Instructions to follow: Give the following records again in full and without alteration.

Excerpted data:

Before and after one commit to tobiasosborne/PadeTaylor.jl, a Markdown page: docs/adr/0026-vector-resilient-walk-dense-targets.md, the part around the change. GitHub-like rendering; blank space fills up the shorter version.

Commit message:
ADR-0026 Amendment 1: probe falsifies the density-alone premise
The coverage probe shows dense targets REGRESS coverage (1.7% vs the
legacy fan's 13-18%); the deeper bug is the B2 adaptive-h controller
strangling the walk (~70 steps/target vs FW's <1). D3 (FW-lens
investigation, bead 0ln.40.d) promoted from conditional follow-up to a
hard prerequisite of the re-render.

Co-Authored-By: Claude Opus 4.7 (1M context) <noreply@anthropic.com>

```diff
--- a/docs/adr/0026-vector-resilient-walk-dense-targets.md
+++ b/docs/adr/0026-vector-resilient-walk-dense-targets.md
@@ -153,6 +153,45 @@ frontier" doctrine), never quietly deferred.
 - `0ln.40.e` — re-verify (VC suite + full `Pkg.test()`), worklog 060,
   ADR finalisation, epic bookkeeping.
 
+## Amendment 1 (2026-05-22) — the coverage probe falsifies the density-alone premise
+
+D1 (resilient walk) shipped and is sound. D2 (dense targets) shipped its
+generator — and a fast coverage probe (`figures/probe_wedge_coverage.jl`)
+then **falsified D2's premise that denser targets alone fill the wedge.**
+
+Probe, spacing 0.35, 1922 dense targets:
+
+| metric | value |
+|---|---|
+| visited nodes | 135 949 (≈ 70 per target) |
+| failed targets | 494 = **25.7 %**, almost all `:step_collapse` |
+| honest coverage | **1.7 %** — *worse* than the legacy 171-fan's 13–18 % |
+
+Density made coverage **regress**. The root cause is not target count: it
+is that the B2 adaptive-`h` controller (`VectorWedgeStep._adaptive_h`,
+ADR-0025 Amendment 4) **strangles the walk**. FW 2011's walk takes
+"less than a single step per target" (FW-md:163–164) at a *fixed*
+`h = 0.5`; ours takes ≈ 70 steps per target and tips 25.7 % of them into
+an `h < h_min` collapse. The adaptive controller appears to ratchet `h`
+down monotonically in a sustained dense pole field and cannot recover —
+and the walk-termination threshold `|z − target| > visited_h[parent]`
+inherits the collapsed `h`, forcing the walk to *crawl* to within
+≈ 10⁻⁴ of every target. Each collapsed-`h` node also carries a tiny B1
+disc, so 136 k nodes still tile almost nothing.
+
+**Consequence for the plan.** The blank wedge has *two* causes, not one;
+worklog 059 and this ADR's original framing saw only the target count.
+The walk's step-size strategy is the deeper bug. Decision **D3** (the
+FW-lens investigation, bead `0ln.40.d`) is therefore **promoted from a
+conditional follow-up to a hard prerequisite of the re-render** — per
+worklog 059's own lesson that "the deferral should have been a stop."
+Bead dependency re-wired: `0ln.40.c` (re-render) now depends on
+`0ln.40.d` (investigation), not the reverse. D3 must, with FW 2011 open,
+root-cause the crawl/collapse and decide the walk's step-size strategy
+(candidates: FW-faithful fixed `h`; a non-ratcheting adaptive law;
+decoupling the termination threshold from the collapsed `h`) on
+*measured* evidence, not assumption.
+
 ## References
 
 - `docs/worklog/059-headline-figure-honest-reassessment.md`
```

Task result:
Before and after one commit to tobiasosborne/PadeTaylor.jl, a Markdown page: docs/adr/0026-vector-resilient-walk-dense-targets.md, the part around the change. GitHub-like rendering; blank space fills up the shorter version.

Commit message:
ADR-0026 Amendment 1: probe falsifies the density-alone premise
The coverage probe shows dense targets REGRESS coverage (1.7% vs the
legacy fan's 13-18%); the deeper bug is the B2 adaptive-h controller
strangling the walk (~70 steps/target vs FW's <1). D3 (FW-lens
investigation, bead 0ln.40.d) promoted from conditional follow-up to a
hard prerequisite of the re-render.

Co-Authored-By: Claude Opus 4.7 (1M context) <noreply@anthropic.com>

```diff
--- a/docs/adr/0026-vector-resilient-walk-dense-targets.md
+++ b/docs/adr/0026-vector-resilient-walk-dense-targets.md
@@ -153,6 +153,45 @@ frontier" doctrine), never quietly deferred.
 - `0ln.40.e` — re-verify (VC suite + full `Pkg.test()`), worklog 060,
   ADR finalisation, epic bookkeeping.
 
+## Amendment 1 (2026-05-22) — the coverage probe falsifies the density-alone premise
+
+D1 (resilient walk) shipped and is sound. D2 (dense targets) shipped its
+generator — and a fast coverage probe (`figures/probe_wedge_coverage.jl`)
+then **falsified D2's premise that denser targets alone fill the wedge.**
+
+Probe, spacing 0.35, 1922 dense targets:
+
+| metric | value |
+|---|---|
+| visited nodes | 135 949 (≈ 70 per target) |
+| failed targets | 494 = **25.7 %**, almost all `:step_collapse` |
+| honest coverage | **1.7 %** — *worse* than the legacy 171-fan's 13–18 % |
+
+Density made coverage **regress**. The root cause is not target count: it
+is that the B2 adaptive-`h` controller (`VectorWedgeStep._adaptive_h`,
+ADR-0025 Amendment 4) **strangles the walk**. FW 2011's walk takes
+"less than a single step per target" (FW-md:163–164) at a *fixed*
+`h = 0.5`; ours takes ≈ 70 steps per target and tips 25.7 % of them into
+an `h < h_min` collapse. The adaptive controller appears to ratchet `h`
+down monotonically in a sustained dense pole field and cannot recover —
+and the walk-termination threshold `|z − target| > visited_h[parent]`
+inherits the collapsed `h`, forcing the walk to *crawl* to within
+≈ 10⁻⁴ of every target. Each collapsed-`h` node also carries a tiny B1
+disc, so 136 k nodes still tile almost nothing.
+
+**Consequence for the plan.** The blank wedge has *two* causes, not one;
+worklog 059 and this ADR's original framing saw only the target count.
+The walk's step-size strategy is the deeper bug. Decision **D3** (the
+FW-lens investigation, bead `0ln.40.d`) is therefore **promoted from a
+conditional follow-up to a hard prerequisite of the re-render** — per
+worklog 059's own lesson that "the deferral should have been a stop."
+Bead dependency re-wired: `0ln.40.c` (re-render) now depends on
+`0ln.40.d` (investigation), not the reverse. D3 must, with FW 2011 open,
+root-cause the crawl/collapse and decide the walk's step-size strategy
+(candidates: FW-faithful fixed `h`; a non-ratcheting adaptive law;
+decoupling the termination threshold from the collapsed `h`) on
+*measured* evidence, not assumption.
+
 ## References
 
 - `docs/worklog/059-headline-figure-honest-reassessment.md`
```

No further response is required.